This study proposes that in their writing about the region, women travel writers made a significant contribution to the changing representation of Italy and to their own changing reputation as professional writers. Between 1800 and 1844 there was a significant shift in the way in which Italy was both perceived and discussed as the tradition of the ‘Grand Tour’ waned and new types of travellers made trips to Europe. Encouraged by changes in the cost, ease and motivations for travel, unprecedented numbers of women travelled to Italy and published their accounts.
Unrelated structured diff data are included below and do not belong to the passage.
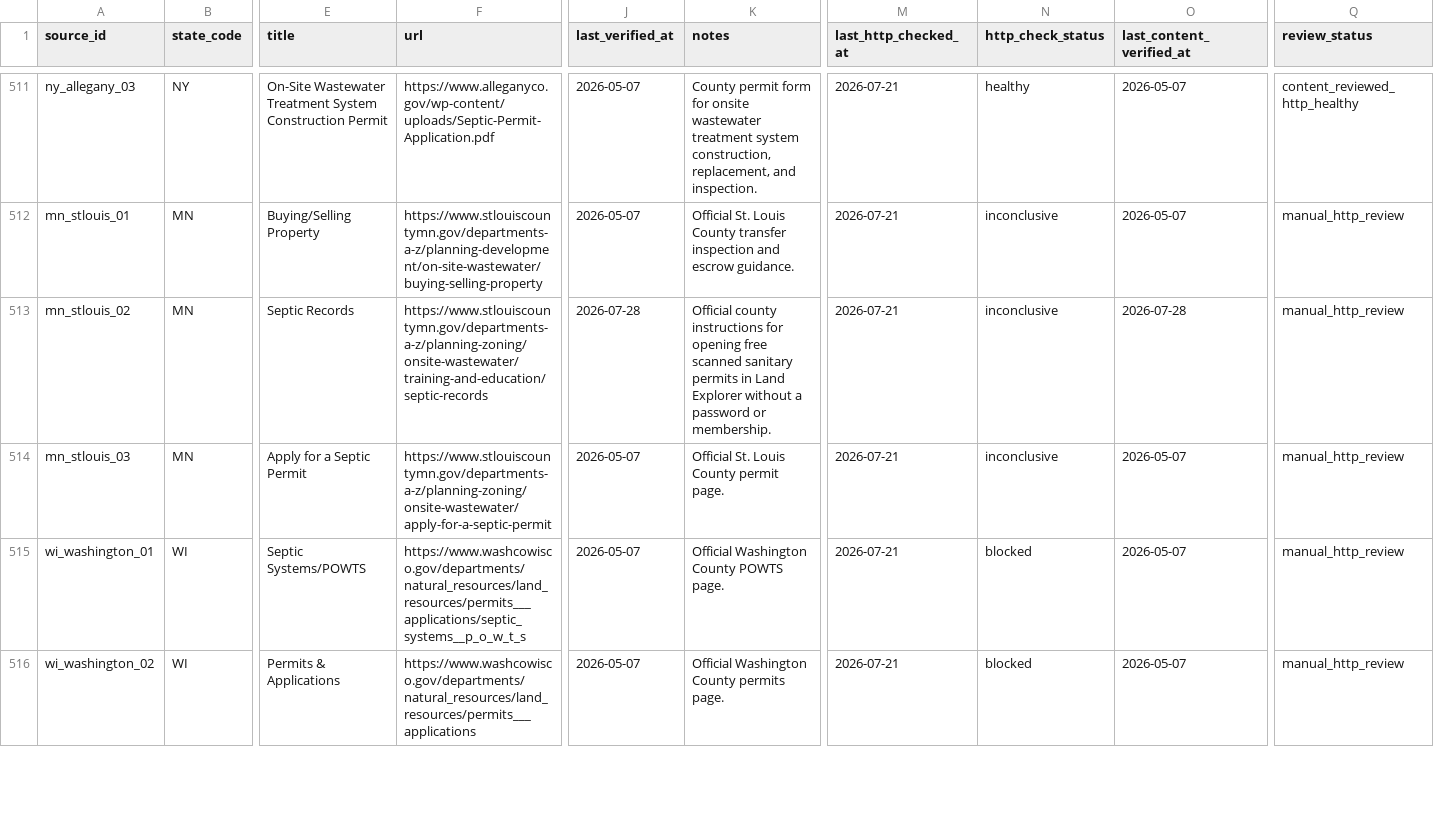
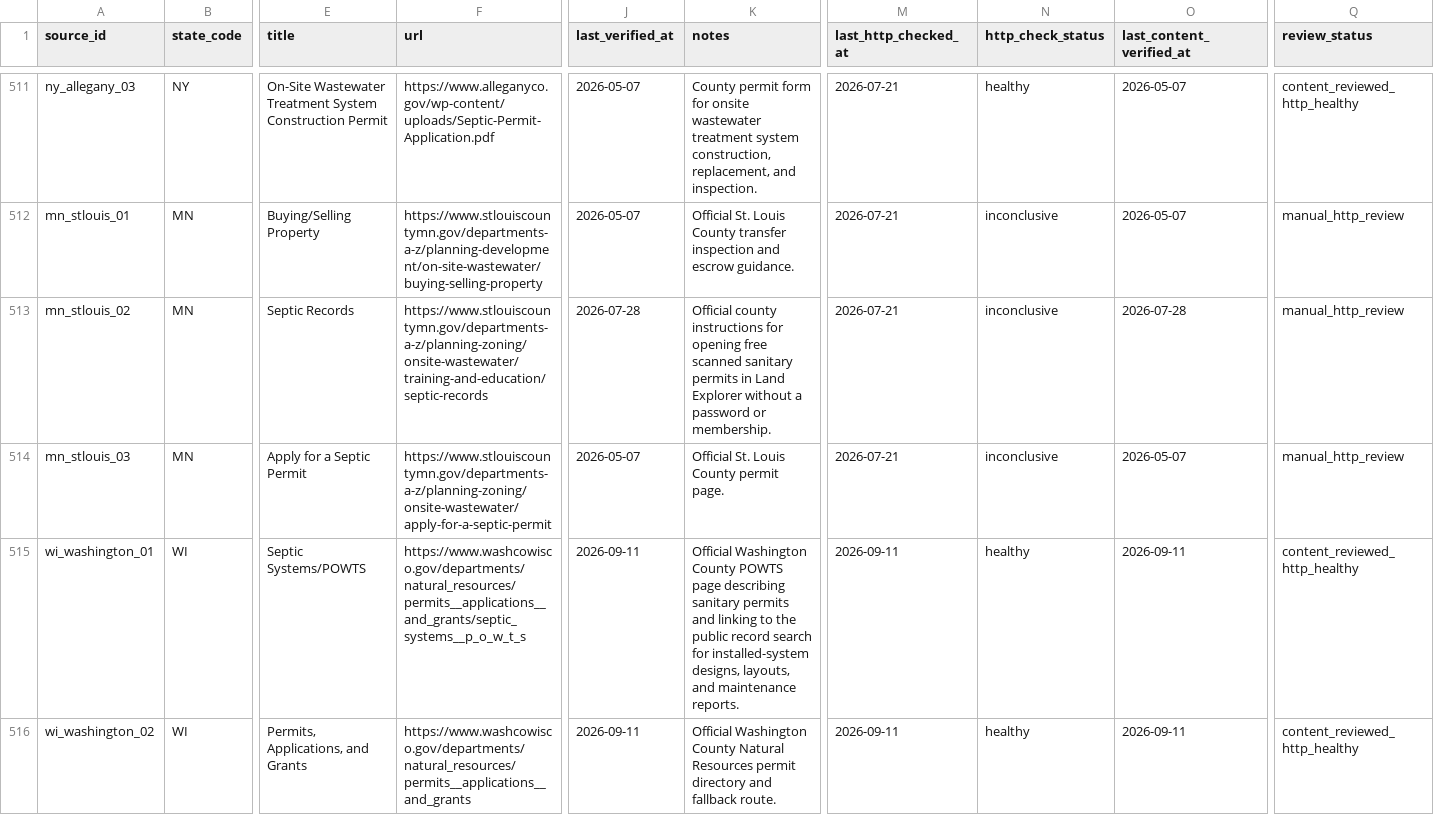
Before and after one commit to ichbinhyeok/septic, a CSV file: data/raw/source_registry.csv, drawn as a sheet; only a part is shown, gaps mark what is left out; the diff covers the shown part only; the diff names each change by its address in the sheet, - before the commit and + after, or states it on an @@ line.

Commit message:
Fix Washington County Wisconsin POWTS record route

```diff
--- a/data/raw/source_registry.csv
+++ b/data/raw/source_registry.csv
-F515 (url): https://www.washcowisco.gov/departments/natural_resources/land_resources/permits___applications/septic_systems__p_o_w_t_s
+F515 (url): https://www.washcowisco.gov/departments/natural_resources/permits__applications__and_grants/septic_systems__p_o_w_t_s
-J515:J516 (last_verified_at): 2026-05-07
+J515:J516 (last_verified_at): 2026-09-11
-K515 (notes): …County POWTS page.
+K515 (notes): …County POWTS page describing sanitary permits and linking to the public record search for installed-system designs, layouts, and maintenance reports.
-M515:M516 (last_http_checked_at): 2026-07-21
+M515:M516 (last_http_checked_at): 2026-09-11
-N515:N516 (http_check_status): blocked
+N515:N516 (http_check_status): healthy
-O515:O516 (last_content_verified_at): 2026-05-07
+O515:O516 (last_content_verified_at): 2026-09-11
-Q515:Q516 (review_status): manual_http_review
+Q515:Q516 (review_status): content_reviewed_http_healthy
-E516 (title): Permits & Applications
+E516 (title): Permits, Applications, and Grants
-F516 (url): https://www.washcowisco.gov/departments/natural_resources/land_resources/permits___applications
+F516 (url): https://www.washcowisco.gov/departments/natural_resources/permits__applications__and_grants
-K516 (notes): …Washington County permits page.
+K516 (notes): …Washington County Natural Resources permit directory and fallback route.
```
Also changed, not shown: 7 edited cells elsewhere in this file.
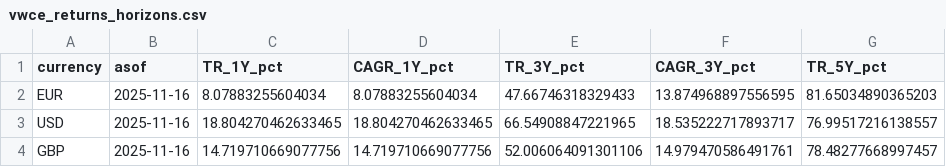
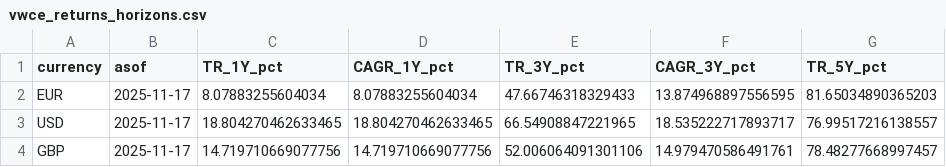
Before and after one commit to bankeronwheels/quilt-outputs, a CSV file: vwce/vwce_returns_horizons.csv, drawn as a sheet; only a part is shown; the diff names each change by its address in the sheet, - before the commit and + after, or states it on an @@ line.

Commit message:
VWCE nightly: update CSVs

```diff
--- a/vwce/vwce_returns_horizons.csv
+++ b/vwce/vwce_returns_horizons.csv
-B2:B4 (asof): 2025-11-16
+B2:B4 (asof): 2025-11-17
```
Also changed, not shown: 2 other files.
Focussing on the pivotal works of five women writers – Mariana Starke, Mary Shelley, Charlotte Eaton, Anna Jameson and Lady Morgan – this book assesses the developments made by these women to a number of genres of travel writing and to the political and aesthetic representation of Italy.
Oxford, Bern, Berlin, Bruxelles, Frankfurt am Main, New York, Wien, 2007. 266 pp.
Contents: ‘Cradle of Letters’: Literary Italy in women’s writing – Mariana Starke’s ‘Junket’; or Clotted Cream in Sorrento:
Letters from Italy (1800) and Travels in Europe (1836) – Charlotte Eaton’s ‘Domestic Vision’: Rome in the
Nineteenth Century (1820) – A ‘Manchegan Sally’: Lady Morgan’s Italy (1821) – ‘A real picture of natural and feminine
feeling’? Anna Jameson’s Diary of an Ennuyée (1826) – ‘More than a mere gossiping companion’: Mary Shelley’s Rambles
in Germany and Italy (1844).